A down payment on a home is often the single largest cash expenditure of most peoples' lives. Whether you're putting a nice chunk down or scraping up 3.5% for a loan, no one ever said coming up with the money is easy. If you're looking for some ways to add up cash for your down payment, consider the following ideas.
1. Revise your budget.
First things first, start making budget cuts. You'd be surprised how much that cup of coffee adds up. If you spend $5 on coffee in the morning and then let's say $10 on lunch, you're spending more than $400 a month on those things alone which comes out to more than $5,000 a year! What else can you cut out? A $20 yoga class? Just watch a YouTube video at home! A pricey cable package? Try Netflix or something more basic. Narrow your budget down to your bills and priorities. Once you're in your new home you'll have plenty of time and resources to afford the things you enjoy. But for now, stick it out- you need to save that $$.
2. Sell your stuff.
It's time to let go of stuff you've been hanging on to for keepsake. That shirt you like but never wear?

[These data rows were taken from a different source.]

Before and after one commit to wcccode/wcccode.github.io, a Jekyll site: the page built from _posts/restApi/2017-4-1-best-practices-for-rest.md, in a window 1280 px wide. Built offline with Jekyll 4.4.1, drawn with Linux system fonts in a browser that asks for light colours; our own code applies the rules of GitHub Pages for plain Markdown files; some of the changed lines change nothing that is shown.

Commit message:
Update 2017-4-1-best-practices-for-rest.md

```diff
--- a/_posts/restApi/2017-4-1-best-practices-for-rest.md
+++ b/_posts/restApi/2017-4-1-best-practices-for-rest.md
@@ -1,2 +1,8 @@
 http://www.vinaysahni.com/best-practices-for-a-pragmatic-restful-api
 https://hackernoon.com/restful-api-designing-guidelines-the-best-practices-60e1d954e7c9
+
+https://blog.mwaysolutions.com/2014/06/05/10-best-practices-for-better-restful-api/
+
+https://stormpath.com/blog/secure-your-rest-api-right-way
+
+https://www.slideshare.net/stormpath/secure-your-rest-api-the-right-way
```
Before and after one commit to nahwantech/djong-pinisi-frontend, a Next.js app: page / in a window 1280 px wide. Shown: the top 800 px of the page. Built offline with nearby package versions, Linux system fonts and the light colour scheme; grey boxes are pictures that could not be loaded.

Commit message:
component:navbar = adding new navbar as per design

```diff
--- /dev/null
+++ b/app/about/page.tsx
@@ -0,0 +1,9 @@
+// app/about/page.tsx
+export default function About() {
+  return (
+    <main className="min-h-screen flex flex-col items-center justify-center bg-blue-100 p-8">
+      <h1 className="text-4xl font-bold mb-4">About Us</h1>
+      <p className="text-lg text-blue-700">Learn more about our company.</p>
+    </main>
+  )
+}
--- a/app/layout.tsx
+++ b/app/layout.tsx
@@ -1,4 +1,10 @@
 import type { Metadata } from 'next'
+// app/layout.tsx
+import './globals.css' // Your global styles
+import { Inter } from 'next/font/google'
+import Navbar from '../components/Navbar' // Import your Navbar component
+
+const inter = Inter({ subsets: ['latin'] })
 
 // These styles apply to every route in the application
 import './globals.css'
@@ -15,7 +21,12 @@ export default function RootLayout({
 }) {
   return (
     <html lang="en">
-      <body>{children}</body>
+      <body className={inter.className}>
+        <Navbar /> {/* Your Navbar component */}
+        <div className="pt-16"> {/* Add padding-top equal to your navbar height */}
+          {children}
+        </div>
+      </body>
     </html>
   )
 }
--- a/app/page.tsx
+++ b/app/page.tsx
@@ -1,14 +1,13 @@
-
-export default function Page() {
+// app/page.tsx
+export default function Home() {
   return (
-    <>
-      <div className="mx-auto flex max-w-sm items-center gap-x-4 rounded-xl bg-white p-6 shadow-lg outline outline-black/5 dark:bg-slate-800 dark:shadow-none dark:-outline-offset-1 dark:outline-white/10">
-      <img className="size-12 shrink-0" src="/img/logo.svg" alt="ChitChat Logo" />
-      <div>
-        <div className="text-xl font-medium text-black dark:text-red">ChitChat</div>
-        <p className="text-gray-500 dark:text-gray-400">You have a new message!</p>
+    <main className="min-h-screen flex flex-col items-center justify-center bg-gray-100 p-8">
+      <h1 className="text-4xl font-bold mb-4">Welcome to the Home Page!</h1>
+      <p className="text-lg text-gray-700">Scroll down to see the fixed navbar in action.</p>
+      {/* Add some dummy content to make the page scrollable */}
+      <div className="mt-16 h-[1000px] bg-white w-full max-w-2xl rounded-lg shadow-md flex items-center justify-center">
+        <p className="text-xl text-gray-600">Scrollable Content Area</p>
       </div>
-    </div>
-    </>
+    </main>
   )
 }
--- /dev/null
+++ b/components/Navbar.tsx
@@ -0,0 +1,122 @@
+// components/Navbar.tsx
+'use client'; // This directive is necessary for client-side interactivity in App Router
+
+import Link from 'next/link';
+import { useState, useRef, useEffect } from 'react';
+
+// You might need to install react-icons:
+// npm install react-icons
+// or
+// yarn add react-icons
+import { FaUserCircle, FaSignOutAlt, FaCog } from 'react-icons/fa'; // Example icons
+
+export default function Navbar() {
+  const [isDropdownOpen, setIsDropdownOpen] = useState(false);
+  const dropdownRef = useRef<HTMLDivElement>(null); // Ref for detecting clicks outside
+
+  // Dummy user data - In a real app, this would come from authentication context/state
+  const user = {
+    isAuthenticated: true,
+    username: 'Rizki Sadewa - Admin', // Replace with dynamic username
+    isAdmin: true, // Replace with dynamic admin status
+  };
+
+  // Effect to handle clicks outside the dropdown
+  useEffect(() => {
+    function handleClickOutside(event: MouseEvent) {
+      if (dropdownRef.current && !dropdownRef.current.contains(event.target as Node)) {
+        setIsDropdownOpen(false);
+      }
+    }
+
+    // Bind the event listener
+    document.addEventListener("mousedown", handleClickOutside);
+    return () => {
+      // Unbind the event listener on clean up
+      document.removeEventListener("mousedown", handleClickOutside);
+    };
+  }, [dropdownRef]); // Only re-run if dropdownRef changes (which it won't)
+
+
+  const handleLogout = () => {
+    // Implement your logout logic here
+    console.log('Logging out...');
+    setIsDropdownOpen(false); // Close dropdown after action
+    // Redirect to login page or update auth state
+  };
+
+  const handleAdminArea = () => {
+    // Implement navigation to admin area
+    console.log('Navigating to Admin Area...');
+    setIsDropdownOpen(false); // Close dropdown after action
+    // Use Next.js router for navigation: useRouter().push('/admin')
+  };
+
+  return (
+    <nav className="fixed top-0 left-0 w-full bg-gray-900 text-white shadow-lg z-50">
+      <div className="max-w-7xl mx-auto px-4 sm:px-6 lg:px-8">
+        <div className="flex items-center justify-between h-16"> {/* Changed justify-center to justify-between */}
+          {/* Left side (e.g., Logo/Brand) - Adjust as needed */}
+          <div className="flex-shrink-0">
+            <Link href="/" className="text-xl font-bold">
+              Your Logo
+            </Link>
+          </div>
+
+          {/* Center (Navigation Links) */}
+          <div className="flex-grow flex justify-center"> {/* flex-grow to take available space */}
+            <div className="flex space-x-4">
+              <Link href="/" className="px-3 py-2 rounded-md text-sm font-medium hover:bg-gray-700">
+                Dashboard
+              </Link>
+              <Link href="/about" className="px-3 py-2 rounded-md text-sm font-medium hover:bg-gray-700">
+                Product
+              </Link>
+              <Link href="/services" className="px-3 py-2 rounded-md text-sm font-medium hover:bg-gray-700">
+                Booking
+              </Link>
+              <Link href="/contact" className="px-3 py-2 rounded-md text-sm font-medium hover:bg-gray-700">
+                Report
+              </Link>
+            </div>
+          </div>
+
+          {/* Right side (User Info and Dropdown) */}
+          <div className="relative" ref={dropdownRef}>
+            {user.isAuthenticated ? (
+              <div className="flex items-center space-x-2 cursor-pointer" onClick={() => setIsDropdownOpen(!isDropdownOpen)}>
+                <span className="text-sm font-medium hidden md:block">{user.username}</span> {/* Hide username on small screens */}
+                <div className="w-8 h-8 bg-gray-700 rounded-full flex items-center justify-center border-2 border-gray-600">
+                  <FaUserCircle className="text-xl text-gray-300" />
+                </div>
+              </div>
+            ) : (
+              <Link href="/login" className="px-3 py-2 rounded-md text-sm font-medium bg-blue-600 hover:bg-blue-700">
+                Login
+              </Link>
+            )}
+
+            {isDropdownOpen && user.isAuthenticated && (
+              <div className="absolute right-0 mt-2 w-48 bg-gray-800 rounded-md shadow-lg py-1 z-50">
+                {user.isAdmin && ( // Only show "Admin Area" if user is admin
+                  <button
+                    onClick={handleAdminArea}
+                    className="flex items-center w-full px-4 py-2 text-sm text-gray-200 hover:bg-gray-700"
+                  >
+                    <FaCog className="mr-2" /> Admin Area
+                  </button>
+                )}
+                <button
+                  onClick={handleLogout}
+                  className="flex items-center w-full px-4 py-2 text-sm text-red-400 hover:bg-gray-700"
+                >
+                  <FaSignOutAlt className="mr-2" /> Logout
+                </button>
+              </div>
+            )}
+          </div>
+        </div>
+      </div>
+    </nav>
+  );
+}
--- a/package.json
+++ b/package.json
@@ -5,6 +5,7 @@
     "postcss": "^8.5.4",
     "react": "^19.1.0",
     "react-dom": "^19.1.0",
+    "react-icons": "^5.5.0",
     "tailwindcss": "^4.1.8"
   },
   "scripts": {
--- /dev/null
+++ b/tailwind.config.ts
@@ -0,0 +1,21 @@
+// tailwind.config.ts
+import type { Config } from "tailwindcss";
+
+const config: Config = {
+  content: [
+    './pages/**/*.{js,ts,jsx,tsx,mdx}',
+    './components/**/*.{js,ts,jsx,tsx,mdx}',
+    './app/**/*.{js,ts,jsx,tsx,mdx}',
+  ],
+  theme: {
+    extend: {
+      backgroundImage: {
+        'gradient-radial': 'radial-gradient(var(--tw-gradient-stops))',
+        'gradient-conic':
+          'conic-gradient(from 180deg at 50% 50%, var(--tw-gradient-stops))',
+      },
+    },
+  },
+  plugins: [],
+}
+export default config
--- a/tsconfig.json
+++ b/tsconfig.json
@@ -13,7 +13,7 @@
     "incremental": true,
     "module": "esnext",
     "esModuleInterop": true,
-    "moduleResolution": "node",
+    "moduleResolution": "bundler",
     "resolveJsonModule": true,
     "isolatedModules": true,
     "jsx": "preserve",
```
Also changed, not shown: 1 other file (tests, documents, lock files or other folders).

Sell it. Sports gear that's been sitting in a box? Sell it. Old laptop? Sell it. Whatever you don't use can be traded for cash somewhere. There are so many outlets to sell things on these days too: Facebook Marketplace, OfferUp, Letgo, Poshmark, Ebay- the list goes on and on. Don't underestimate the amount of cash you can acquire by selling your used stuff.
3. Use your talents.
Use your skills and hobbies to spend your free time making money. Whether it's tutoring, coaching, bookkeeping, or even dog walking, your time is valuable and can be used to make money. Spend your free evenings and weekends utilizing your skills for some extra cash on the side.
4. Your assets.
If you have assets like a retirement account, sometimes you're allowed to borrow against or pull out funds, penalty-free, to apply them toward a down payment on a home. This is a personal decision that should be careful thought through, but if you're able to tap into your 401K or IRA, you can get a nice amount of cash for a house. Talk to your financial advisor and see if you can borrow some money from yourself!
5. Your family
"Gift money" is just what it sounds like- and it's okay to ask your parents and relatives for help. Some people are uncomfortable asking for money, but parents and families know the hard work it takes to get into a home and most of the time are happy to offer what they can. If your auntie or grandma wants to help you out with some gift money, express your gratitude and chat with your mortgage professional about how much of your down payment you can satisfy with gift money. Most of the time lenders require gift money to be contributed with a letter that states that the giver is a relative and the money is a endowment, not a loan.
Try Waterfront's free home evaluation form to see what your current home is worth. Then go to our customizable home search tool to find homes available in your price range with your all your wants and needs.